The Panthers, in case you missed out on their delightful 2018 season, started the year 6-2 and looked like they’d seriously challenge the Saints for the divisional crown. From there, they lost seven of their final eight games, including a second loss to the also struggling Falcons, and finished the year 7-9 and reeling. They went into free agency and snagged the market’s top center in Matt Paradis, added some veteran pass rushing help in the form of Bruce Irvin, locked up some of their better free agents, and perhaps most importantly fired Matt Kalil into the sun. Going into the draft, they had the look of an improved team, albeit perhaps only a slightly improved one.

The draft class, to be truly successful, would need to patch over other holes and add at least a couple of impact starters, plus depth to help down the line. Did they accomplish that?

  • DE Brian Burns
  • OT Greg Little
  • QB Will Grier
  • LB Christian Miller
  • RB Jordan Scarlett
  • OT Dennis Daley
  • WR Terry Godwin

What to make of this class? The Panthers did what they often do and crushed their first couple of picks, landing a potential top-flight pass rusher in FSU’s Brian Burns and a legitimately talented tackle prospect in Greg Little. You can forgive the roll on Little considering the run on tackles and his upside, even if he’s not necessarily going to be a masterful starter in year one. This Panthers team is starved for that kind of help, and these two join the likes of Christian McCaffrey, D.J. Moore, Donte Jackson, Taylor Moton, and James Bradberry as potential early impact players drafted in the early rounds.

Then the Panthers did what they also often do and deliver mixed results the rest of the way. The chronic failing of this Carolina team in recent years, aside from inking unimaginably bad players like Matt Kalil to long-term contracts, has been consistently nailing the mid-to-late rounds the way the Falcons have made a recent habit of doing. After Round 3 since 2015, the best players Carolina has landed are Daryl Williams, Tre Boston, and Harrison Butker, and only one of those guys is still a Panther today. Most of the players Carolina has landed have been either not so great or don’t have a clear path to playing time, or both.

Take this year’s class. Jordan Scarlett is an intriguing running back but is behind one of the league’s true workhorse backs in McCaffrey, and Terry Godwin is similarly interesting but joining a crowded (if not overly gifted) group of receivers. Dennis Daley is going to probably top out as a swing tackle, if he ever makes it there, and Alabama’s Christian Miller has athleticism and talent but only one season of legitimate production on one of the best defenses in college football.

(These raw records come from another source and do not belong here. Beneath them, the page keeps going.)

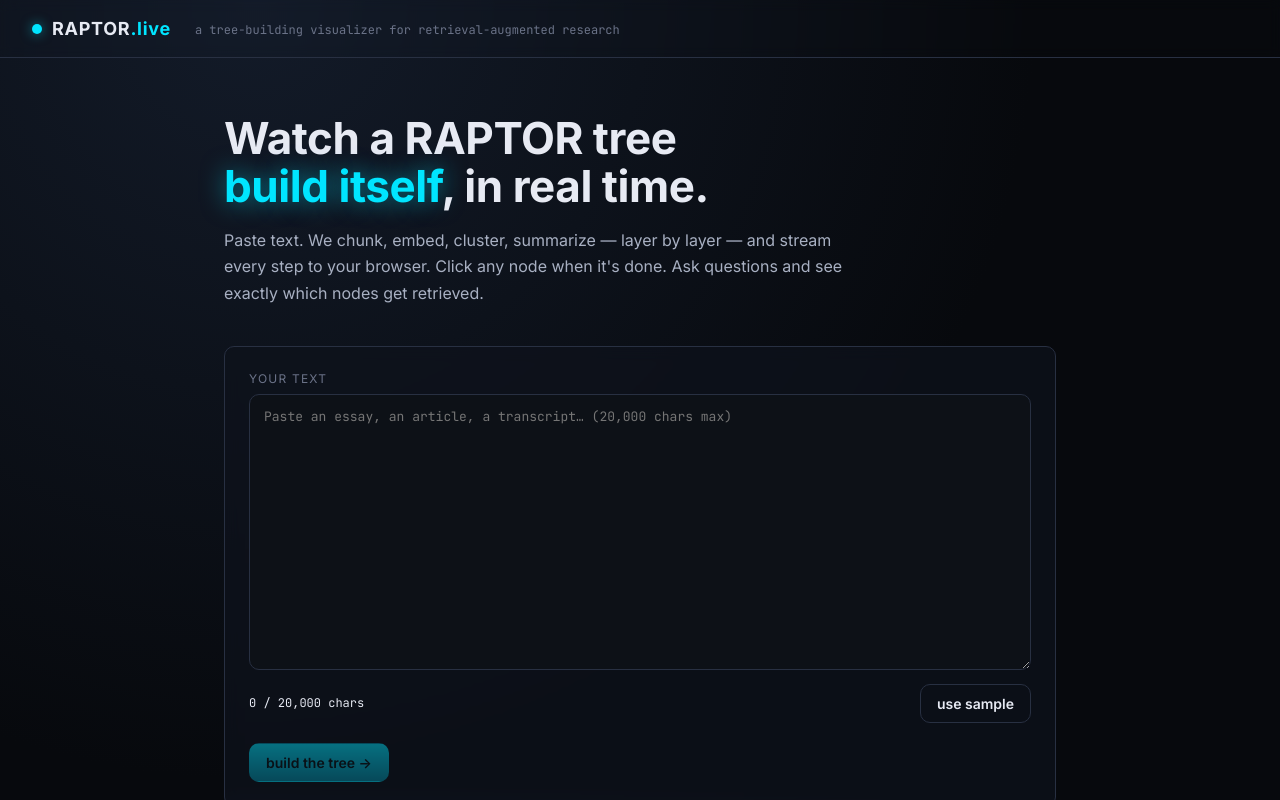
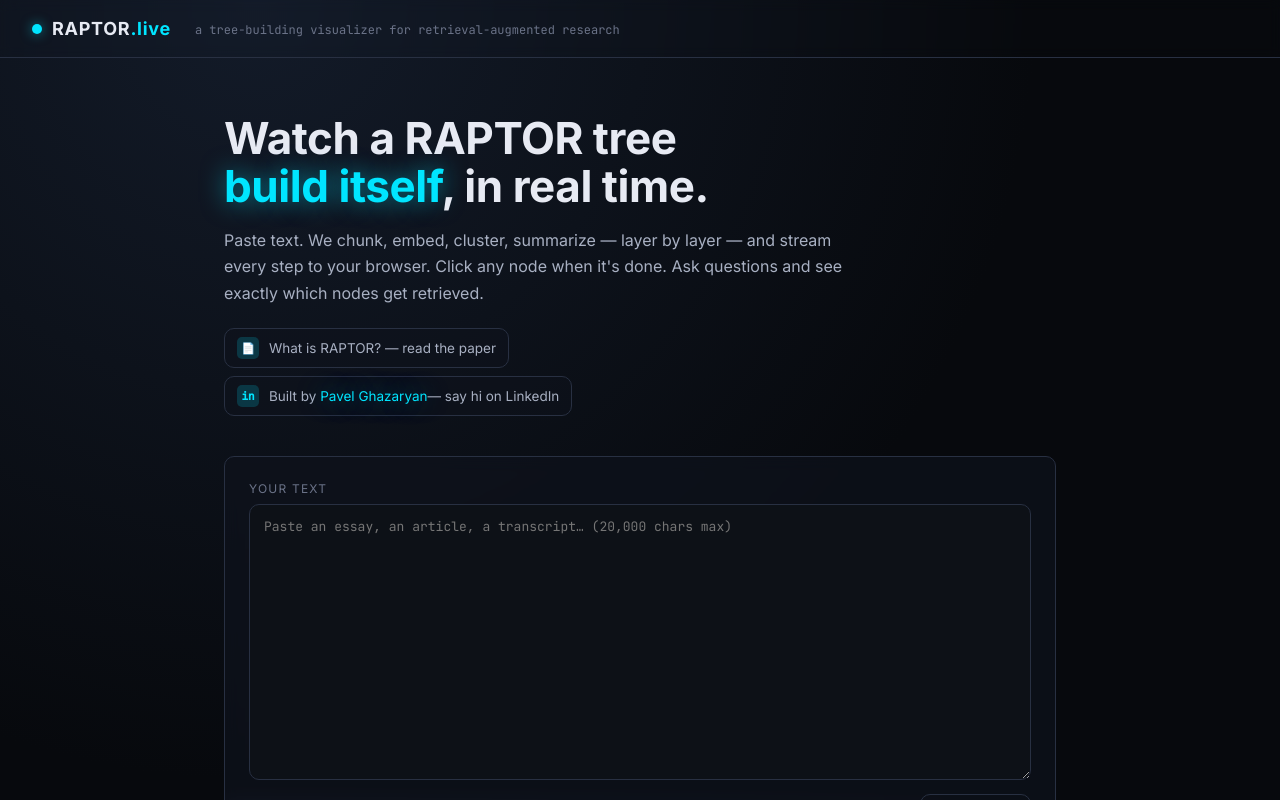
Before and after one commit to G-Pavel-H/RaptorVisualiser, an Angular app in the folder frontend/: page / in a window 1280 px wide. Shown: the top 800 px of the page. Built offline with nearby package versions, Linux system fonts and the light colour scheme.

Commit message:
Add urls

```diff
--- a/frontend/src/app/pages/home/home.component.ts
+++ b/frontend/src/app/pages/home/home.component.ts
@@ -18,6 +18,16 @@
           to your browser. Click any node when it's done. Ask questions and see exactly which nodes
           get retrieved.
         </p>
+        <div class="meta-links">
+          <a class="meta-link" href="https://arxiv.org/html/2401.18059v1" target="_blank" rel="noopener">
+            <span class="meta-icon">📄</span>
+            <span>What is RAPTOR? <span class="dim">— read the paper</span></span>
+          </a>
+          <a class="meta-link" href="https://www.linkedin.com/in/pavel-ghazaryan/" target="_blank" rel="noopener">
+            <span class="meta-icon">in</span>
+            <span>Built by <span class="accent">Pavel Ghazaryan</span> <span class="dim">— say hi on LinkedIn</span></span>
+          </a>
+        </div>
       </section>
 
       <section class="panel input-card">
@@ -90,7 +100,39 @@
       color: var(--accent);
       text-shadow: 0 0 24px var(--accent-glow);
     }
-    .hero p { font-size: 16px; line-height: 1.65; margin: 0 0 40px; max-width: 640px; }
+    .hero p { font-size: 16px; line-height: 1.65; margin: 0 0 22px; max-width: 640px; }
+    .meta-links { display: flex; flex-direction: column; gap: 8px; margin: 0 0 40px; }
+    .meta-link {
+      display: inline-flex;
+      align-items: center;
+      gap: 10px;
+      padding: 8px 12px;
+      border: 1px solid var(--border);
+      border-radius: var(--radius);
+      background: rgba(15, 19, 28, 0.5);
+      color: var(--text-1);
+      font-size: 13.5px;
+      width: fit-content;
+      transition: border-color 180ms var(--easing), color 180ms var(--easing), box-shadow 180ms var(--easing);
+    }
+    .meta-link:hover {
+      border-color: var(--accent);
+      color: var(--text-0);
+      box-shadow: 0 0 14px rgba(0, 229, 255, 0.25);
+    }
+    .meta-icon {
+      display: inline-flex;
+      align-items: center;
+      justify-content: center;
+      width: 22px;
+      height: 22px;
+      border-radius: 5px;
+      background: var(--accent-soft);
+      color: var(--accent);
+      font-family: "JetBrains Mono", monospace;
+      font-size: 11px;
+      font-weight: 700;
+    }
     .input-card { padding: 24px; }
     .label { display: block; font-size: 12px; text-transform: uppercase; letter-spacing: 0.1em; color: var(--text-2); margin-bottom: 8px; }
     textarea {
```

Only Miller and Godwin figure to have a shot to turn into anything over the short-term, leaving the Panthers once again casting about for depth at some key positions.

Then there’s Will Grier. The Panthers have a million receivers but only a couple of starting-caliber players, surprisingly shaky depth at a defensive tackle position they’ve frequently prioritized as well as defensive end, and some question marks in the secondary. They are a good football team, don’t get me wrong, but there were holes that a fourth rounder could have helped fill. Instead, they took a QB prospect who might turn into a quality backup a little down the line, considering the spotty hit rate for quarterbacks this late, and is glued to the bench behind Cam Newton unless Newton gets hurt, in which case this team is already in a lot of trouble. I’m in favor of teams addressing their backup QB job with a young player, but not when you have bigger fish to fry.

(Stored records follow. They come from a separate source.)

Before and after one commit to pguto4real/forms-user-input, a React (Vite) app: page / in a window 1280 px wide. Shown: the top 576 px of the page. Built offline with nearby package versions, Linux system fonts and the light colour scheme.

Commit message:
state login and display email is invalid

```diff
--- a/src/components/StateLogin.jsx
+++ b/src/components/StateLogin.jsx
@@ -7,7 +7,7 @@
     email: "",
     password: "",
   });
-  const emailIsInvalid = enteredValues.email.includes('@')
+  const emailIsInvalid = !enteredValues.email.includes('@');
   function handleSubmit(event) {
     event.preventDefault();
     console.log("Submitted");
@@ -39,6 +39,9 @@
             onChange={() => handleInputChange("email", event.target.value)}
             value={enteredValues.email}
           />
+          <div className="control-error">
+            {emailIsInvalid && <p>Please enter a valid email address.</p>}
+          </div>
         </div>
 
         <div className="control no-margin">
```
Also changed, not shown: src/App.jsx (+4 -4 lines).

I love Burns, I like Little, Scarlett and Miller fine, and the rest of the class is meh. If Burns and Little work out in spectacular fashion it’ll hardly matter what the rest of the class does, but this is yet another Carolina draft that may not deliver the depth and infusion of youth this roster legitimately does not. They’ll be dependent again on their stars and their (admittedly savvy) free agent signings to propel them forward in what promises to be another tough year in the NFC South.

Grade: C+